Chamber music: Quartetto I op. 24 for flute (or clarinet), violin, viola and violoncello (1987); Quartetto d’Archi op. 41 for string quartet (1992); Quintetto op. 57 for oboe (also alto oboe) or clarinet and string quartet (1996); Kareol op. 51 for English horn and piano (1997); Elégie pour un Faon op. 69 for alto flute and string quartet (2001)
– H. STUBBE, Het gummetje van Frits Celis, in Muziek en Woord, december 1987, p. 4
– F. VERDONK, Frits Celis, een lyricus van vandaag, in Muziek en Woord, oktober 1994, p. 6-7
– D. VON BOLBORTH-DANYS, art. Celis, Frits, in The New Grove Dictionary of Music and Musicians, uitg. dr. S. SADIE, Londen, 2001
– C. WILLEKENS, Frits Celis: de componist als bemiddelaar, in De Scene, maandblad van de Vlaamse Opera, januari 1991, p. 6-9
– FRITS CELIS (BRTN Philharmonisch Orkest o.l.v. Fernand Terby; sopraan: Jacqueline Van Quaille), Phaedra (In Flanders’ Fields, vol. 3) 92003
– Quintetto, CHAMBER MUSIC (Moscow Chamber Soloists; hobo en Engelse hoorn: Piet Van Bockstal), Phaedra (In Flanders’ Fields, vol. 14) 92014
– Kareol per oboe alto e orchesta op. 61b (Czech Virtuosi Chamber Orchestra), Phaedra (In Flanders’ Fields, vol. 29) 92029

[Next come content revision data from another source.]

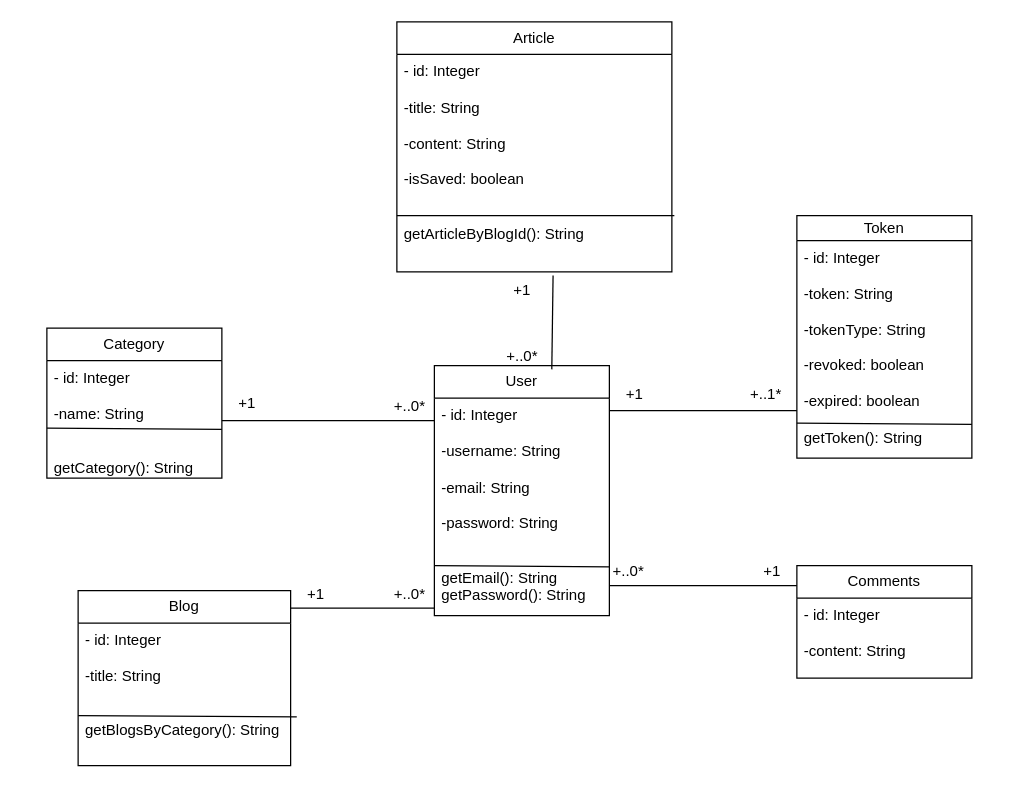
Ali0908/BDD_UML keeps this draw.io diagram as page "Diagramme de classe" (4 of 8) of Diagramme sans nom.drawio. Above is the earlier version. Source tidied: cells renumbered, new cells numbered last; positions are measured from the earlier drawing's top-left corner, leaving out a move shared by most shapes. Both pictures are drawn from the tidied source at 125%, with x=0, y=0 at pixel (46, 21).
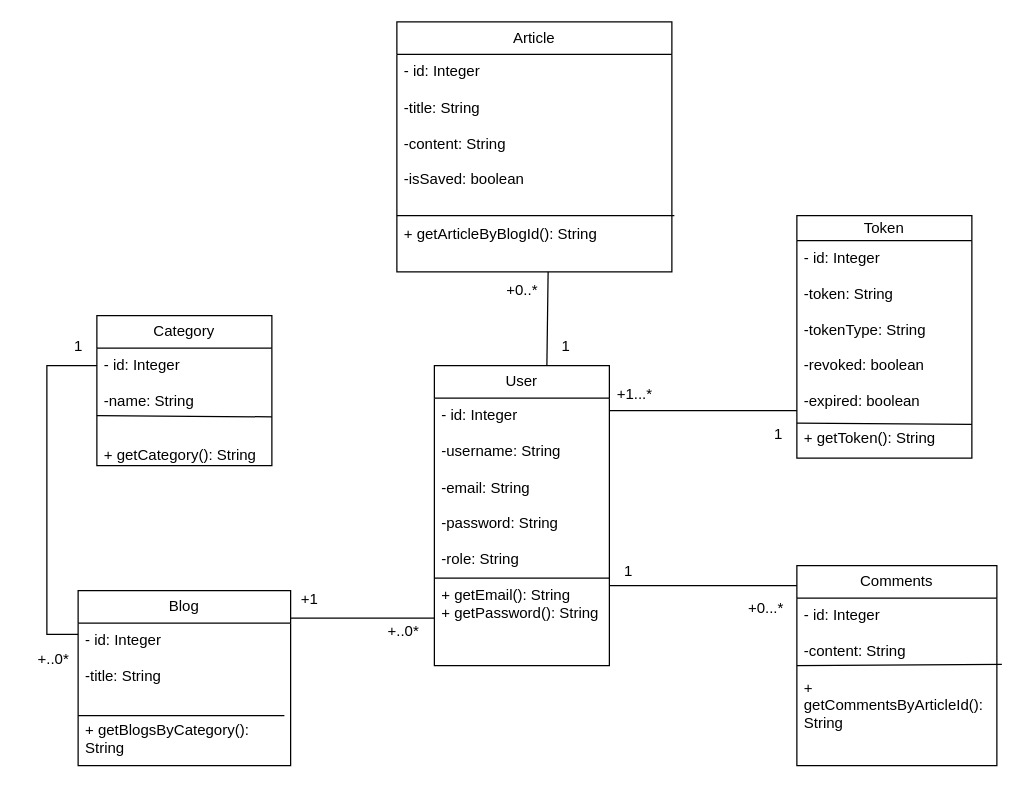
The same page after the edit.

The change refers to these unchanged cells:
```xml
<mxCell id="5" value="Blog" style="swimlane;fontStyle=0;horizontal=1;startSize=26;fillColor=none;whiteSpace=wrap;html=1;" parent="1" vertex="1">
  <mxGeometry x="25" y="455" width="170" height="140" as="geometry" />
</mxCell>
<mxCell id="8" value="Article" style="swimlane;fontStyle=0;horizontal=1;startSize=26;fillColor=none;whiteSpace=wrap;html=1;" parent="1" vertex="1">
  <mxGeometry x="280" width="220" height="200" as="geometry" />
</mxCell>
<mxCell id="13" value="Token" style="swimlane;fontStyle=0;horizontal=1;startSize=20;fillColor=none;whiteSpace=wrap;html=1;" parent="1" vertex="1">
  <mxGeometry x="600" y="155" width="140" height="194" as="geometry" />
</mxCell>
```

Diff of the diagram source:
```diff
@@
     <mxCell id="2" value="User" style="swimlane;fontStyle=0;horizontal=1;startSize=26;fillColor=none;whiteSpace=wrap;html=1;" parent="1" vertex="1">
-      <mxGeometry x="310" y="275" width="140" height="200" as="geometry" />
+      <mxGeometry x="310" y="275" width="140" height="240" as="geometry" />
     </mxCell>
-    <mxCell id="3" value="&lt;div&gt;- id: Integer&lt;/div&gt;&lt;div&gt;&lt;br&gt;&lt;/div&gt;&lt;div&gt;-username: String&lt;/div&gt;&lt;div&gt;&lt;br&gt;&lt;/div&gt;&lt;div&gt;-email: String&lt;/div&gt;&lt;div&gt;&lt;br&gt;&lt;/div&gt;&lt;div&gt;-password: String&lt;br&gt;&lt;/div&gt;&lt;div&gt;&lt;br&gt;&lt;/div&gt;&lt;div&gt;&lt;br&gt;&lt;/div&gt;&lt;div&gt;getEmail(): String&lt;/div&gt;&lt;div&gt;getPassword(): String&lt;/div&gt;" style="text;strokeColor=none;fillColor=none;align=left;verticalAlign=top;spacingLeft=4;spacingRight=4;overflow=hidden;points=[[0,0.5],[1,0.5]];portConstraint=eastwest;whiteSpace=wrap;html=1;" parent="2" vertex="1">
-      <mxGeometry y="26" width="140" height="174" as="geometry" />
+    <mxCell id="3" value="&lt;div&gt;- id: Integer&lt;/div&gt;&lt;div&gt;&lt;br&gt;&lt;/div&gt;&lt;div&gt;-username: String&lt;/div&gt;&lt;div&gt;&lt;br&gt;&lt;/div&gt;&lt;div&gt;-email: String&lt;/div&gt;&lt;div&gt;&lt;br&gt;&lt;/div&gt;&lt;div&gt;-password: String&lt;br&gt;&lt;/div&gt;&lt;div&gt;&lt;br&gt;&lt;/div&gt;&lt;div&gt;-role: String&lt;/div&gt;&lt;div&gt;&lt;br&gt;&lt;/div&gt;&lt;div&gt;+ getEmail(): String&lt;/div&gt;&lt;div&gt;+ getPassword(): String&lt;/div&gt;" style="text;strokeColor=none;fillColor=none;align=left;verticalAlign=top;spacingLeft=4;spacingRight=4;overflow=hidden;points=[[0,0.5],[1,0.5]];portConstraint=eastwest;whiteSpace=wrap;html=1;" parent="2" vertex="1">
+      <mxGeometry y="26" width="140" height="214" as="geometry" />
     </mxCell>
-    <mxCell id="4" style="endArrow=none;html=1;rounded=0;entryX=1;entryY=0.776;entryDx=0;entryDy=0;entryPerimeter=0;" parent="2" edge="1" target="3">
+    <mxCell id="4" style="endArrow=none;html=1;rounded=0;" parent="2" edge="1">
       <mxGeometry relative="1" as="geometry">
-        <mxPoint y="160" as="sourcePoint" />
+        <mxPoint y="170" as="sourcePoint" />
+        <mxPoint x="140" y="170" as="targetPoint" />
       </mxGeometry>
     </mxCell>
@@
-    <mxCell id="6" value="&lt;div&gt;- id: Integer&lt;/div&gt;&lt;div&gt;&lt;br&gt;&lt;/div&gt;&lt;div&gt;-title: String&lt;br&gt;&lt;/div&gt;&lt;div&gt;&lt;br&gt;&lt;/div&gt;&lt;div&gt;&lt;br&gt;&lt;/div&gt;&lt;div&gt;getBlogsByCategory(): String&lt;br&gt;&lt;/div&gt;" style="text;strokeColor=none;fillColor=none;align=left;verticalAlign=top;spacingLeft=4;spacingRight=4;overflow=hidden;points=[[0,0.5],[1,0.5]];portConstraint=eastwest;whiteSpace=wrap;html=1;" parent="5" vertex="1">
+    <mxCell id="6" value="&lt;div&gt;- id: Integer&lt;/div&gt;&lt;div&gt;&lt;br&gt;&lt;/div&gt;&lt;div&gt;-title: String&lt;br&gt;&lt;/div&gt;&lt;div&gt;&lt;br&gt;&lt;/div&gt;&lt;div&gt;&lt;br&gt;&lt;/div&gt;&lt;div&gt;+ getBlogsByCategory(): String&lt;br&gt;&lt;/div&gt;" style="text;strokeColor=none;fillColor=none;align=left;verticalAlign=top;spacingLeft=4;spacingRight=4;overflow=hidden;points=[[0,0.5],[1,0.5]];portConstraint=eastwest;whiteSpace=wrap;html=1;" parent="5" vertex="1">
       <mxGeometry y="26" width="170" height="114" as="geometry" />
     </mxCell>
-    <mxCell id="7" style="endArrow=none;html=1;rounded=0;entryX=1.029;entryY=0.658;entryDx=0;entryDy=0;entryPerimeter=0;" parent="5" edge="1" target="6">
+    <mxCell id="7" style="endArrow=none;html=1;rounded=0;" parent="5" edge="1">
       <mxGeometry relative="1" as="geometry">
         <mxPoint y="100" as="sourcePoint" />
+        <mxPoint x="165" y="100" as="targetPoint" />
       </mxGeometry>
     </mxCell>
@@
-    <mxCell id="9" value="&lt;div&gt;- id: Integer&lt;/div&gt;&lt;div&gt;&lt;br&gt;&lt;/div&gt;&lt;div&gt;-title: String&lt;/div&gt;&lt;div&gt;&lt;br&gt;&lt;/div&gt;&lt;div&gt;-content: String&lt;/div&gt;&lt;div&gt;&lt;br&gt;&lt;/div&gt;&lt;div&gt;-isSaved: boolean&lt;br&gt;&lt;/div&gt;&lt;div&gt;&lt;br&gt;&lt;/div&gt;&lt;div&gt;&lt;br&gt;&lt;/div&gt;&lt;div&gt;getArticleByBlogId(): String&lt;br&gt;&lt;/div&gt;" style="text;strokeColor=none;fillColor=none;align=left;verticalAlign=top;spacingLeft=4;spacingRight=4;overflow=hidden;points=[[0,0.5],[1,0.5]];portConstraint=eastwest;whiteSpace=wrap;html=1;" parent="8" vertex="1">
+    <mxCell id="9" value="&lt;div&gt;- id: Integer&lt;/div&gt;&lt;div&gt;&lt;br&gt;&lt;/div&gt;&lt;div&gt;-title: String&lt;/div&gt;&lt;div&gt;&lt;br&gt;&lt;/div&gt;&lt;div&gt;-content: String&lt;/div&gt;&lt;div&gt;&lt;br&gt;&lt;/div&gt;&lt;div&gt;-isSaved: boolean&lt;br&gt;&lt;/div&gt;&lt;div&gt;&lt;br&gt;&lt;/div&gt;&lt;div&gt;&lt;br&gt;&lt;/div&gt;&lt;div&gt;+ getArticleByBlogId(): String&lt;br&gt;&lt;/div&gt;" style="text;strokeColor=none;fillColor=none;align=left;verticalAlign=top;spacingLeft=4;spacingRight=4;overflow=hidden;points=[[0,0.5],[1,0.5]];portConstraint=eastwest;whiteSpace=wrap;html=1;" parent="8" vertex="1">
       <mxGeometry y="26" width="220" height="174" as="geometry" />
     </mxCell>
@@
     <mxCell id="11" value="Comments" style="swimlane;fontStyle=0;horizontal=1;startSize=26;fillColor=none;whiteSpace=wrap;html=1;" parent="1" vertex="1">
-      <mxGeometry x="600" y="435" width="140" height="90" as="geometry" />
+      <mxGeometry x="600" y="435" width="160" height="160" as="geometry" />
     </mxCell>
-    <mxCell id="12" value="&lt;div&gt;- id: Integer&lt;/div&gt;&lt;div&gt;&lt;br&gt;&lt;/div&gt;&lt;div&gt;-content: String&lt;br&gt;&lt;/div&gt;" style="text;strokeColor=none;fillColor=none;align=left;verticalAlign=top;spacingLeft=4;spacingRight=4;overflow=hidden;points=[[0,0.5],[1,0.5]];portConstraint=eastwest;whiteSpace=wrap;html=1;" parent="11" vertex="1">
-      <mxGeometry y="26" width="140" height="64" as="geometry" />
+    <mxCell id="12" value="&lt;div&gt;- id: Integer&lt;/div&gt;&lt;div&gt;&lt;br&gt;&lt;/div&gt;&lt;div&gt;-content: String&lt;br&gt;&lt;/div&gt;&lt;div&gt;&lt;br&gt;&lt;/div&gt;&lt;div&gt;+ getCommentsByArticleId(): String&lt;/div&gt;" style="text;strokeColor=none;fillColor=none;align=left;verticalAlign=top;spacingLeft=4;spacingRight=4;overflow=hidden;points=[[0,0.5],[1,0.5]];portConstraint=eastwest;whiteSpace=wrap;html=1;" parent="11" vertex="1">
+      <mxGeometry y="26" width="160" height="134" as="geometry" />
     </mxCell>
+    <mxCell id="34" style="endArrow=none;html=1;rounded=0;entryX=1.025;entryY=0.396;entryDx=0;entryDy=0;entryPerimeter=0;" parent="11" edge="1" target="12">
+      <mxGeometry relative="1" as="geometry">
+        <mxPoint y="80" as="sourcePoint" />
+      </mxGeometry>
+    </mxCell>
@@
-    <mxCell id="14" value="&lt;div&gt;- id: Integer&lt;/div&gt;&lt;div&gt;&lt;br&gt;&lt;/div&gt;&lt;div&gt;-token: String&lt;/div&gt;&lt;div&gt;&lt;br&gt;&lt;/div&gt;&lt;div&gt;-tokenType: String&lt;/div&gt;&lt;div&gt;&lt;br&gt;&lt;/div&gt;&lt;div&gt;-revoked: boolean&lt;/div&gt;&lt;div&gt;&lt;br&gt;&lt;/div&gt;&lt;div&gt;-expired: boolean&lt;br&gt;&lt;/div&gt;&lt;div&gt;&lt;br&gt;&lt;/div&gt;&lt;div&gt;getToken(): String&lt;br&gt;&lt;/div&gt;" style="text;strokeColor=none;fillColor=none;align=left;verticalAlign=top;spacingLeft=4;spacingRight=4;overflow=hidden;whiteSpace=wrap;html=1;" parent="13" vertex="1">
+    <mxCell id="14" value="&lt;div&gt;- id: Integer&lt;/div&gt;&lt;div&gt;&lt;br&gt;&lt;/div&gt;&lt;div&gt;-token: String&lt;/div&gt;&lt;div&gt;&lt;br&gt;&lt;/div&gt;&lt;div&gt;-tokenType: String&lt;/div&gt;&lt;div&gt;&lt;br&gt;&lt;/div&gt;&lt;div&gt;-revoked: boolean&lt;/div&gt;&lt;div&gt;&lt;br&gt;&lt;/div&gt;&lt;div&gt;-expired: boolean&lt;br&gt;&lt;/div&gt;&lt;div&gt;&lt;br&gt;&lt;/div&gt;&lt;div&gt;+ getToken(): String&lt;br&gt;&lt;/div&gt;" style="text;strokeColor=none;fillColor=none;align=left;verticalAlign=top;spacingLeft=4;spacingRight=4;overflow=hidden;whiteSpace=wrap;html=1;" parent="13" vertex="1">
       <mxGeometry y="20" width="140" height="174" as="geometry" />
     </mxCell>
@@
     <mxCell id="16" value="Category" style="swimlane;fontStyle=0;horizontal=1;startSize=26;fillColor=none;whiteSpace=wrap;html=1;" parent="1" vertex="1">
-      <mxGeometry y="245" width="140" height="120" as="geometry" />
+      <mxGeometry x="40" y="235" width="140" height="120" as="geometry" />
     </mxCell>
@@
-    <mxCell id="18" value="&lt;div&gt;- id: Integer&lt;/div&gt;&lt;div&gt;&lt;br&gt;&lt;/div&gt;&lt;div&gt;-name: String&lt;br&gt;&lt;/div&gt;&lt;div&gt;&lt;br&gt;&lt;/div&gt;&lt;div&gt;&lt;br&gt;&lt;/div&gt;getCategory(): String" style="text;strokeColor=none;fillColor=none;align=left;verticalAlign=top;spacingLeft=4;spacingRight=4;overflow=hidden;whiteSpace=wrap;html=1;" parent="16" vertex="1">
+    <mxCell id="18" value="&lt;div&gt;- id: Integer&lt;/div&gt;&lt;div&gt;&lt;br&gt;&lt;/div&gt;&lt;div&gt;-name: String&lt;br&gt;&lt;/div&gt;&lt;div&gt;&lt;br&gt;&lt;/div&gt;&lt;div&gt;&lt;br&gt;&lt;/div&gt;+ getCategory(): String" style="text;strokeColor=none;fillColor=none;align=left;verticalAlign=top;spacingLeft=4;spacingRight=4;overflow=hidden;whiteSpace=wrap;html=1;" parent="16" vertex="1">
       <mxGeometry y="26" width="140" height="94" as="geometry" />
     </mxCell>
-    <mxCell id="19" style="line;strokeWidth=1;fillColor=none;align=left;verticalAlign=middle;spacingTop=-1;spacingLeft=3;spacingRight=3;labelPosition=right;strokeColor=inherit;" parent="1" vertex="1">
-      <mxGeometry x="140" y="315" width="170" height="8" as="geometry" />
-    </mxCell>
     <mxCell id="20" style="line;strokeWidth=1;fillColor=none;align=left;verticalAlign=middle;spacingTop=-1;spacingLeft=3;spacingRight=3;labelPosition=right;strokeColor=inherit;" parent="1" vertex="1">
-      <mxGeometry x="195" y="465" width="115" height="8" as="geometry" />
+      <mxGeometry x="195" y="473" width="115" height="8" as="geometry" />
     </mxCell>
@@
-    <mxCell id="23" style="endArrow=none;html=1;rounded=0;exitX=0.671;exitY=0.015;exitDx=0;exitDy=0;exitPerimeter=0;entryX=0.568;entryY=1.017;entryDx=0;entryDy=0;entryPerimeter=0;" parent="1" edge="1" source="2" target="9">
-      <mxGeometry relative="1" as="geometry" />
+    <mxCell id="23" style="endArrow=none;html=1;rounded=0;entryX=0.92;entryY=0;entryDx=0;entryDy=0;entryPerimeter=0;" parent="1" edge="1" target="25">
+      <mxGeometry relative="1" as="geometry">
+        <mxPoint x="400" y="275" as="sourcePoint" />
+      </mxGeometry>
     </mxCell>
-    <mxCell id="24" value="+..0*" style="text;html=1;align=center;verticalAlign=middle;strokeColor=none;fillColor=none;" parent="1" vertex="1">
-      <mxGeometry x="355" y="253" width="50" height="30" as="geometry" />
-    </mxCell>
-    <mxCell id="25" value="+1" style="text;html=1;align=center;verticalAlign=middle;points=[];strokeColor=none;fillColor=none;" parent="1" vertex="1">
-      <mxGeometry x="360" y="200" width="40" height="30" as="geometry" />
+    <mxCell id="25" value="+0..*" style="text;html=1;align=center;verticalAlign=middle;points=[];strokeColor=none;fillColor=none;" parent="1" vertex="1">
+      <mxGeometry x="355" y="200" width="50" height="30" as="geometry" />
     </mxCell>
-    <mxCell id="26" value="+..0*" style="text;html=1;align=center;verticalAlign=middle;strokeColor=none;fillColor=none;" parent="1" vertex="1">
-      <mxGeometry x="265" y="293" width="50" height="30" as="geometry" />
-    </mxCell>
-    <mxCell id="27" value="+1" style="text;html=1;align=center;verticalAlign=middle;strokeColor=none;fillColor=none;" parent="1" vertex="1">
-      <mxGeometry x="140" y="290" width="40" height="30" as="geometry" />
-    </mxCell>
     <mxCell id="28" value="+..0*" style="text;html=1;align=center;verticalAlign=middle;strokeColor=none;fillColor=none;" parent="1" vertex="1">
-      <mxGeometry x="265" y="443" width="50" height="30" as="geometry" />
+      <mxGeometry x="260" y="473" width="50" height="30" as="geometry" />
     </mxCell>
     <mxCell id="29" value="+1" style="text;html=1;align=center;verticalAlign=middle;strokeColor=none;fillColor=none;" parent="1" vertex="1">
-      <mxGeometry x="195" y="443" width="40" height="30" as="geometry" />
+      <mxGeometry x="190" y="447" width="40" height="30" as="geometry" />
     </mxCell>
-    <mxCell id="30" value="+..0*" style="text;html=1;align=center;verticalAlign=middle;strokeColor=none;fillColor=none;" parent="1" vertex="1">
-      <mxGeometry x="440" y="425" width="50" height="30" as="geometry" />
+    <mxCell id="30" value="1" style="text;html=1;align=center;verticalAlign=middle;strokeColor=none;fillColor=none;" parent="1" vertex="1">
+      <mxGeometry x="450" y="425" width="30" height="30" as="geometry" />
     </mxCell>
-    <mxCell id="31" value="+1" style="text;html=1;align=center;verticalAlign=middle;strokeColor=none;fillColor=none;" parent="1" vertex="1">
-      <mxGeometry x="560" y="425" width="40" height="30" as="geometry" />
+    <mxCell id="31" value="+0...*" style="text;html=1;align=center;verticalAlign=middle;strokeColor=none;fillColor=none;" parent="1" vertex="1">
+      <mxGeometry x="550" y="454" width="50" height="30" as="geometry" />
     </mxCell>
-    <mxCell id="32" value="+1" style="text;html=1;align=center;verticalAlign=middle;strokeColor=none;fillColor=none;" parent="1" vertex="1">
-      <mxGeometry x="450" y="283" width="40" height="30" as="geometry" />
+    <mxCell id="32" value="+1...*" style="text;html=1;align=center;verticalAlign=middle;strokeColor=none;fillColor=none;" parent="1" vertex="1">
+      <mxGeometry x="445" y="283" width="50" height="30" as="geometry" />
     </mxCell>
-    <mxCell id="33" value="+..1*" style="text;html=1;align=center;verticalAlign=middle;strokeColor=none;fillColor=none;" parent="1" vertex="1">
-      <mxGeometry x="550" y="283" width="50" height="30" as="geometry" />
+    <mxCell id="33" value="1" style="text;html=1;align=center;verticalAlign=middle;strokeColor=none;fillColor=none;" parent="1" vertex="1">
+      <mxGeometry x="570" y="315" width="30" height="30" as="geometry" />
     </mxCell>
+    <mxCell id="35" style="endArrow=none;html=1;rounded=0;" parent="1" edge="1">
+      <mxGeometry relative="1" as="geometry">
+        <mxPoint x="40" y="275" as="sourcePoint" />
+        <mxPoint x="25" y="490" as="targetPoint" />
+        <Array as="points">
+          <mxPoint y="275" />
+          <mxPoint y="385" />
+          <mxPoint y="490" />
+        </Array>
+      </mxGeometry>
+    </mxCell>
+    <mxCell id="36" value="1" style="text;html=1;align=center;verticalAlign=middle;strokeColor=none;fillColor=none;" parent="1" vertex="1">
+      <mxGeometry x="10" y="245" width="30" height="30" as="geometry" />
+    </mxCell>
+    <mxCell id="37" value="+..0*" style="text;html=1;align=center;verticalAlign=middle;strokeColor=none;fillColor=none;" parent="1" vertex="1">
+      <mxGeometry x="-20" y="495" width="50" height="30" as="geometry" />
+    </mxCell>
+    <mxCell id="38" value="1" style="text;html=1;align=center;verticalAlign=middle;strokeColor=none;fillColor=none;" parent="1" vertex="1">
+      <mxGeometry x="400" y="245" width="30" height="30" as="geometry" />
+    </mxCell>
```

– FRITS CELIS: WORKS FOR STRINGS (Spiegel-kwartet), René Gailly 87169
– Quartetto I op. 24, IDENTITIES: 20TH CENTURY CHAMBER MUSIC FOR FLUTE AND STRING QUARTET (Arco Baleno), René Gailly-Dexia 87169
– Introduzione e Scherzo op. 30, WORKS FOR BASSOON, DEDICATED TO FRANCIS POLLET (I Solisti del Vento), 9901
– Il canto della Piccina Sirena op. 48, HARMONIES NOUVELLES EN 12 MOUVEMENTS POUR L’EUROPE (Quatuor Arte del Suono), Pavane ADW 7321
– Elégie pour un Faon op. 69, CARNAVAL DES ANIMAUX (Arco Baleno), Dexia CX4003
– Da uno a Cinque, BASS CLARINET: SCHOECK, MESSIAEN, CELIS EN ERDMANN (Renate Rusche/Werner Hagen), MD&G Records 6240556
– Notturno e Danza op. 12, MUZIEK IN VLAANDEREN: QUATTRO QUARTETTI PER FLAUTO, Alpha, voor het Ministerie van Nederlandse Cultuur, Brussel
– Elegie op. 7, HEDENDAAGSE BELGISCHE MUZIEK, Cultura, voor het Ministerie van Nederlansde Cultuur, Brussel
Texts by Joris Van Hasselt
Last update: 2003